A World Under Siege What or who is teaching your kids and what?
Home Schooling is obviously, again growing in strength. The world's original and most successful educational system has
been resurrected from history as families across the country are seeking answers to the alarming problems, lack of education
and unethical character being built into our Children’s belief systems.
For articles warning against Charter Schools and a vast amount of home school info you must see;
Home School Legal Defense Association (Website HERE)
In a world gone rogue, family values crumbling and our public schools refusing to teach ethical character, but rather, re-
engineering their thought in order to assimilate them into conformity, children are to often left to decide right from wrong by the

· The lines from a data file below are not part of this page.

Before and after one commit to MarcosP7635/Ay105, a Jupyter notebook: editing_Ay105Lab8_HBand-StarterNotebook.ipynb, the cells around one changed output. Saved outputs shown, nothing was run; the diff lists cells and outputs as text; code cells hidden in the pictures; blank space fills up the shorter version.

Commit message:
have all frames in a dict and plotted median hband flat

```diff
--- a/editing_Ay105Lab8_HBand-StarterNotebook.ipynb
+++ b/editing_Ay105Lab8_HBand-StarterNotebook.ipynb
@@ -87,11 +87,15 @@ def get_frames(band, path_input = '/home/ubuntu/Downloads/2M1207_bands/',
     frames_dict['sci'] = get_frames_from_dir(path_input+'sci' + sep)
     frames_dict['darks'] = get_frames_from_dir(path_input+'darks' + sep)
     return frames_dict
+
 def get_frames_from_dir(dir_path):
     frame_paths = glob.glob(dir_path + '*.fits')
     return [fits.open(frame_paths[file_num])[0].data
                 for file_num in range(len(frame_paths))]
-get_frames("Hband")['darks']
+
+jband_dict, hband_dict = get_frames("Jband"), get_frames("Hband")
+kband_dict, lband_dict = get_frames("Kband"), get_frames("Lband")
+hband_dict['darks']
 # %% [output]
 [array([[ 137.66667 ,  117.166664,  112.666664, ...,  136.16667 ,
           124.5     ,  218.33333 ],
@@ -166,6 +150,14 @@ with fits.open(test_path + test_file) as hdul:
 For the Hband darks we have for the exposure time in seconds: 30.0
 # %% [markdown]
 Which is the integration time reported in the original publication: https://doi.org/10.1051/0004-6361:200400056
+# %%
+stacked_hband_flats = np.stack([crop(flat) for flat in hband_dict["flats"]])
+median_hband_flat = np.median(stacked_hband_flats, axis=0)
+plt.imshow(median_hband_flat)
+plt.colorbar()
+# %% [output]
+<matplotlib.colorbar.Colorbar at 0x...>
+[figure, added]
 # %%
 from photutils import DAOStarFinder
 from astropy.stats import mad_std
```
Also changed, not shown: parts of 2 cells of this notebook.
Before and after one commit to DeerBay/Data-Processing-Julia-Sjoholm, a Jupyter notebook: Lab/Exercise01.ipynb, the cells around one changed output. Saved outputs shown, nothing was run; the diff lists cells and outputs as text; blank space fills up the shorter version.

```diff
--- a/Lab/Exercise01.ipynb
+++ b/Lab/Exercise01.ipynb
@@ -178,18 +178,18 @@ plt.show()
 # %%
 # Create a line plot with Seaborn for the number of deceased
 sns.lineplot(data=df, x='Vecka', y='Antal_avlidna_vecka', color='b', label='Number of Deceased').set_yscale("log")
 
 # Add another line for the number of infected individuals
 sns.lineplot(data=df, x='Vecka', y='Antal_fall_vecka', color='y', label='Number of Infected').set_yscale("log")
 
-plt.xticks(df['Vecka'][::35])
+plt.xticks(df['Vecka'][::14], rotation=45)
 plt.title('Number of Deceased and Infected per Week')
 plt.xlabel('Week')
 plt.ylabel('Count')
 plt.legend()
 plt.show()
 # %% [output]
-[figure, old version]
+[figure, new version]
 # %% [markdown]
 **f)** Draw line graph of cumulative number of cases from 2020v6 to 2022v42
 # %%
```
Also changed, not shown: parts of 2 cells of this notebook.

merit of the medias.
Because school boards have adopted Social Engineering (Link to article HERE), many moms, and even some dads, are giving up
the expensive homes and cars to stay home in order to home school their kids.
Here is a website that deals primarily with children's education concerns - Issues in Education (HERE)
It is good to give your child a strong foundation before they step out into the world, however, there are major drawbacks to our
current form of public education. Do not baby your kids!
It is imperative that you teach them that the allures of this world are much like a trap.
Warn them where these traps are so when they get there, and they will, they will know how to avoid them. Please do not set
them up to fail, teach them how to say "No" to the toughest of worldly characters.
Excessive praise may be doing kids more harm than good.
A new study shows that when kids are “overpraised,'’ they lose their will to do better.
In today’s modern society people appear to place to much focus on self-esteem, self-actualization and confidence building,
rather than on honesty and character building.
Parents and even some teachers may be giving real goals and achievements a rather short shrift.
Eighth graders in Korea and the United States were asked whether they felt they were good at math.
Among the American students, 39 percent said they were excellent at math, compared to just 6 percent of the Korean eighth
But the reality was somewhat different;
The Korean kids scored far better in math than the over-confident American students.
The notion that you can praise a kid too much is heresy to parents and teachers who have long believed that building self-
esteem should be the cornerstone of education. And if kids believe in themselves, the thinking goes, achievement will naturally
However, confidence doesn't always produce better students, rather humility does.
"Scholastic cites" a 2006 report on education from the Brookings Institution’s Brown Center found that countries in which
families and schools emphasize self-esteem for students lag behind cultures where self-esteem isn’t a major focus.
The problem with this “rah-rah mentality,'’ as the magazine describes it, is that it can take away the sense of satisfaction that
comes from genuine achievement.
“Self-esteem is based on real accomplishments,” Robert Brooks, faculty psychologist at Harvard Medical School, told the
magazine. “It’s all about letting kids shine in a realistic way.”
However, the downside of too much praise is that kids may start to focus on the reward rather than what they are learning.
Worse, failure can be devastating and confusing for a student whose confidence is based on an inflated ego, rather than on his
or her actual abilities, the magazine notes.
This doesn't mean we shouldn't praise our kids or that teachers shouldn’t encourage self-confidence, but rather, self-esteem
should be the result of good grades and achievement, and not based on false accomplishments.
Parents and teachers should be specific rather than general when they dispense praise.
An example of general praise is telling a child, “You’re smart.'’
Specific praise would be to say, “You did a good job reading,'’ or “You did great on your math test.'’
Kids who receive general praise about their abilities are more likely to exhibit “helpless” behavior when they encounter problems
with learning, compared with kids who receive specific praise about their achievement on a task.
The reason appears to be that when a child who knows she’s is a smart girl, feels defeated if she has trouble reading a
sentence. But a child who has been told she is a good reader is more likely to have confidence in that specific ability and work a
little harder to tackle a more difficult book.
In a nut shell; If we give positive feedback, followed by positive tips on betterment, we grant our children the desire to further
achieve, rather than rob them of a desire to improve.